Critical race theory has emerged as a powerful critique of color-blind ideology but has failed to adequately explore the colonial history and neocolonial legacies within the claims for a Black citizenship. This article argues for an anticolonial analysis of citizenship based on Carter G. Woodson’s Appeal.

by Christopher Span — 2015
This chapter details how slavery, segregation, and racism impacted the educational experiences of African Americans from the colonial era to the present. It argues that America has yet to be a truly post-slavery and post-segregation society, let alone a post-racial society.

by Vanessa Seriki, Cory Brown & Kenneth Fasching-Varner — 2015
This chapter chronicles the experiences of three friends who journey from being students in teacher education to junior faculty in the field. Using critical race theory as an analytical tool, the three friends highlight the ways in which racism exists and is manifested in three different teacher education programs.
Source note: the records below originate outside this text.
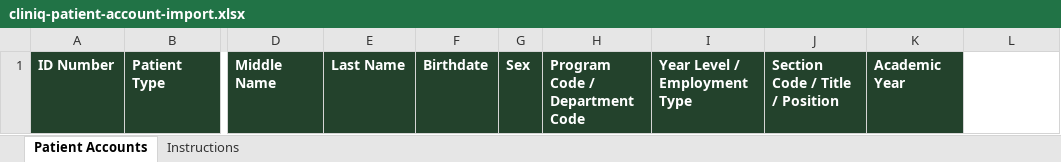
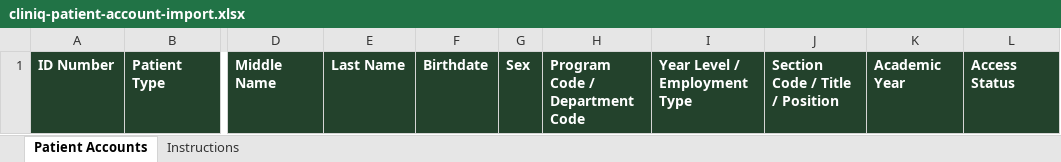
Before and after one commit to NajilBu/CLINiQ, an Excel workbook: public/assets/templates/cliniq-patient-account-import.xlsx, sheet Patient Accounts, drawn as a sheet; only a part is shown, gaps mark what is left out; values as stored, in another font and other column widths than the file's, no borders; the diff names each change by its address in the sheet, - before the commit and + after, or states it on an @@ line.

Commit message:
account creation

```diff
--- a/public/assets/templates/cliniq-patient-account-import.xlsx (sheet Patient Accounts)
+++ b/public/assets/templates/cliniq-patient-account-import.xlsx (sheet Patient Accounts)
-L1: (empty)
+L1: Access Status
-L1 fill: none
+L1 fill: #23422C
```
Also changed, not shown: sheet Instructions, 22 other files.
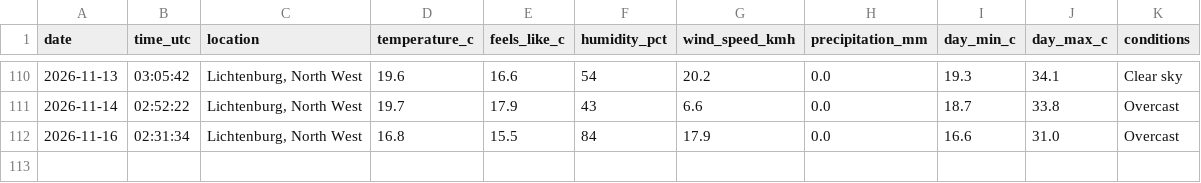
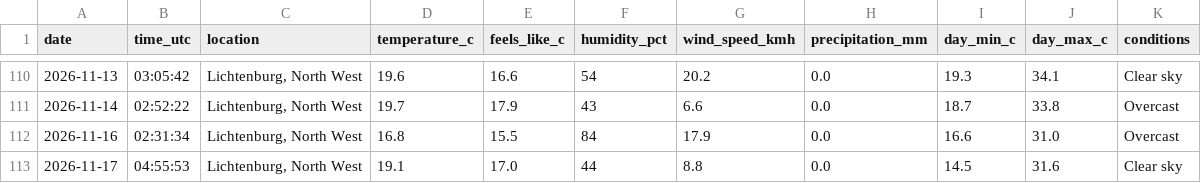
Before and after one commit to EduanLeighton/weather-logger, a CSV file: data/weather_history.csv, drawn as a sheet; only a part is shown, gaps mark what is left out; the diff names each change by its address in the sheet, - before the commit and + after, or states it on an @@ line.

Commit message:
Daily weather update: 2026-11-17

```diff
--- a/data/weather_history.csv
+++ b/data/weather_history.csv
+row 113: 2026-11-17 | 04:55:53 | Lichtenburg, North West | 19.1 | 17.0 | 44 | 8.8 | 0.0 | 14.5 | 31.6 | Clear sky
```
Also changed, not shown: data/predictions.csv, 2 other files.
by Jamel Donnor — 2015
Using Howard Winant’s racial dualism theory, this chapter explains how race was discursively operationalized in the recent U.S. Supreme Court higher education antiracial diversity case Fisher v. University of Texas at Austin.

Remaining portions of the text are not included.